## Problem requirements
Leave out all images and set down the records exactly as given.

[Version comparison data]
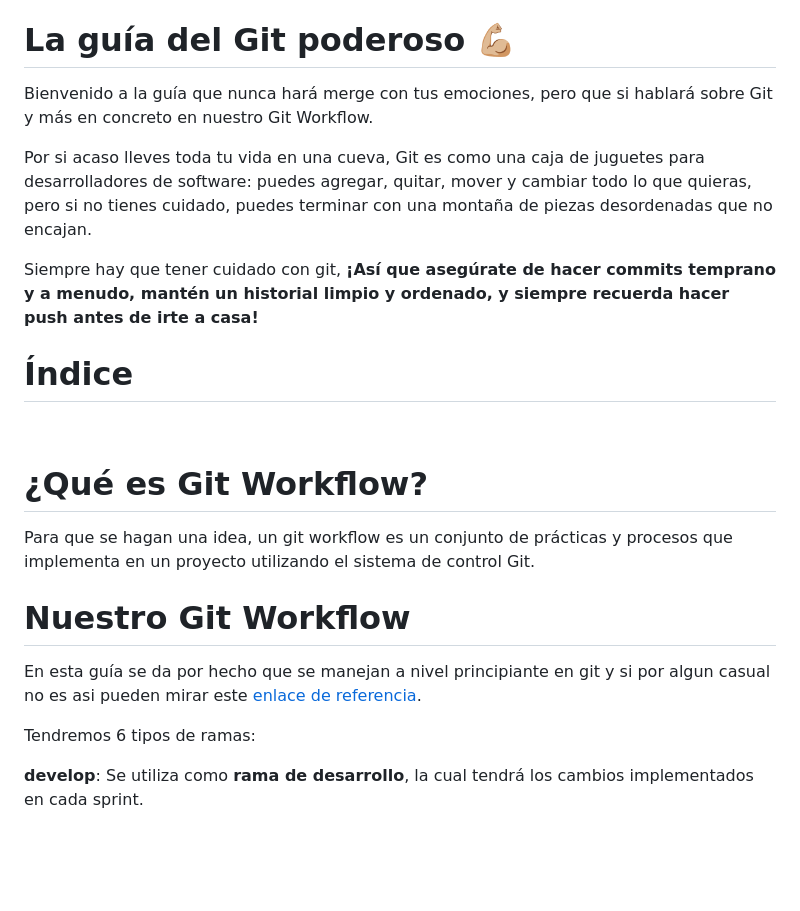
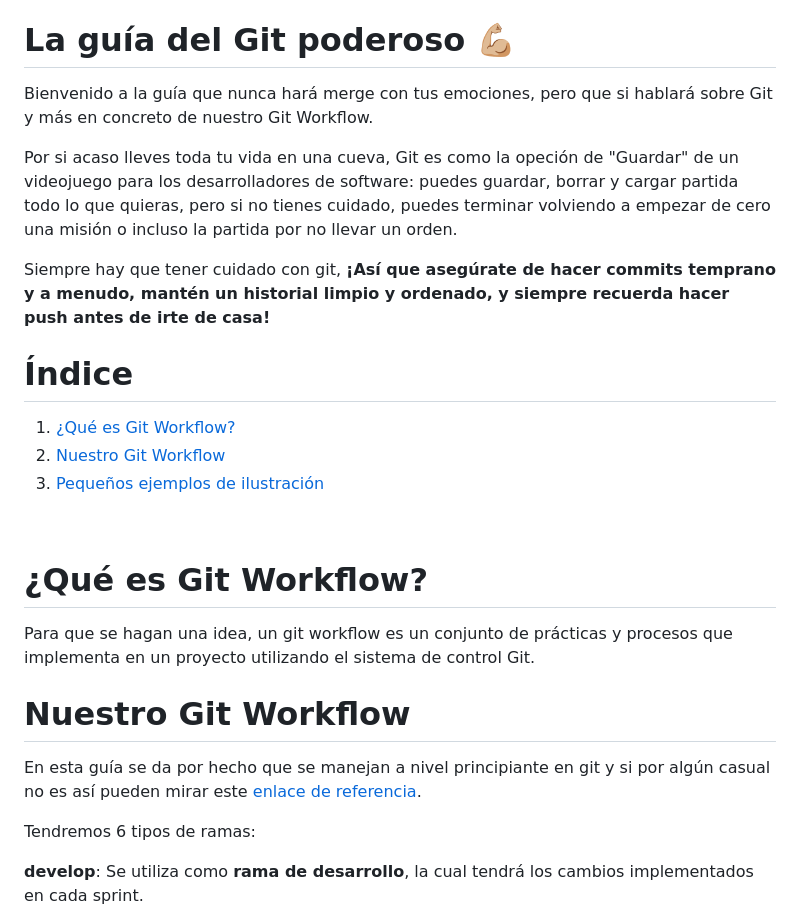
Before and after one commit to deii-ulpgc/documentation, a Markdown page: workflows/git-workflow/introdution_git.md, the part around the change. GitHub-like rendering; blank space fills up the shorter version.

Commit message:
Some details

```diff
--- a/workflows/git-workflow/introdution_git.md
+++ b/workflows/git-workflow/introdution_git.md
@@ -4,13 +4,16 @@ Autores:
 
 # La guía del Git poderoso 💪🏼
 
-Bienvenido a la guía que nunca hará merge con tus emociones, pero que si hablará sobre Git y más en concreto en nuestro Git Workflow.
+Bienvenido a la guía que nunca hará merge con tus emociones, pero que si hablará sobre Git y más en concreto de nuestro Git Workflow.
 
-Por si acaso lleves toda tu vida en una cueva, Git es como una caja de juguetes para desarrolladores de software: puedes agregar, quitar, mover y cambiar todo lo que quieras, pero si no tienes cuidado, puedes terminar con una montaña de piezas desordenadas que no encajan.
+Por si acaso lleves toda tu vida en una cueva, Git es como la opeción de "Guardar" de un videojuego para los desarrolladores de software: puedes guardar, borrar y cargar partida todo lo que quieras, pero si no tienes cuidado, puedes terminar volviendo a empezar de cero una misión o incluso la partida por no llevar un orden.
 
-Siempre hay que tener cuidado con git, **¡Así que asegúrate de hacer commits temprano y a menudo, mantén un historial limpio y ordenado, y siempre recuerda hacer push antes de irte a casa!**
+Siempre hay que tener cuidado con git, **¡Así que asegúrate de hacer commits temprano y a menudo, mantén un historial limpio y ordenado, y siempre recuerda hacer push antes de irte de casa!**
 
 # Índice
+1. [¿Qué es Git Workflow?](#¿qué-es-git-workflow)
+2. [Nuestro Git Workflow](#nuestro-git-workflow)
+3. [Pequeños ejemplos de ilustración](#pequeños-ejemplo-de-funcionamiento-ilustrado)
 
 <br>
 
@@ -20,7 +23,7 @@ Para que se hagan una idea, un git workflow es un conjunto de prácticas y proce
 
 # Nuestro Git Workflow
 
-En esta guía se da por hecho que se manejan a nivel principiante en git y si por algun casual no es asi pueden mirar este [enlace de referencia](https://git-scm.com/docs).
+En esta guía se da por hecho que se manejan a nivel principiante en git y si por algún casual no es así pueden mirar este [enlace de referencia](https://git-scm.com/docs).
 
 Tendremos 6 tipos de ramas:
 
```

## Output for this exercise
Before and after one commit to deii-ulpgc/documentation, a Markdown page: workflows/git-workflow/introdution_git.md, the part around the change. GitHub-like rendering; blank space fills up the shorter version.

Commit message:
Some details

```diff
--- a/workflows/git-workflow/introdution_git.md
+++ b/workflows/git-workflow/introdution_git.md
@@ -4,13 +4,16 @@ Autores:
 
 # La guía del Git poderoso 💪🏼
 
-Bienvenido a la guía que nunca hará merge con tus emociones, pero que si hablará sobre Git y más en concreto en nuestro Git Workflow.
+Bienvenido a la guía que nunca hará merge con tus emociones, pero que si hablará sobre Git y más en concreto de nuestro Git Workflow.
 
-Por si acaso lleves toda tu vida en una cueva, Git es como una caja de juguetes para desarrolladores de software: puedes agregar, quitar, mover y cambiar todo lo que quieras, pero si no tienes cuidado, puedes terminar con una montaña de piezas desordenadas que no encajan.
+Por si acaso lleves toda tu vida en una cueva, Git es como la opeción de "Guardar" de un videojuego para los desarrolladores de software: puedes guardar, borrar y cargar partida todo lo que quieras, pero si no tienes cuidado, puedes terminar volviendo a empezar de cero una misión o incluso la partida por no llevar un orden.
 
-Siempre hay que tener cuidado con git, **¡Así que asegúrate de hacer commits temprano y a menudo, mantén un historial limpio y ordenado, y siempre recuerda hacer push antes de irte a casa!**
+Siempre hay que tener cuidado con git, **¡Así que asegúrate de hacer commits temprano y a menudo, mantén un historial limpio y ordenado, y siempre recuerda hacer push antes de irte de casa!**
 
 # Índice
+1. [¿Qué es Git Workflow?](#¿qué-es-git-workflow)
+2. [Nuestro Git Workflow](#nuestro-git-workflow)
+3. [Pequeños ejemplos de ilustración](#pequeños-ejemplo-de-funcionamiento-ilustrado)
 
 <br>
 
@@ -20,7 +23,7 @@ Para que se hagan una idea, un git workflow es un conjunto de prácticas y proce
 
 # Nuestro Git Workflow
 
-En esta guía se da por hecho que se manejan a nivel principiante en git y si por algun casual no es asi pueden mirar este [enlace de referencia](https://git-scm.com/docs).
+En esta guía se da por hecho que se manejan a nivel principiante en git y si por algún casual no es así pueden mirar este [enlace de referencia](https://git-scm.com/docs).
 
 Tendremos 6 tipos de ramas:
 
```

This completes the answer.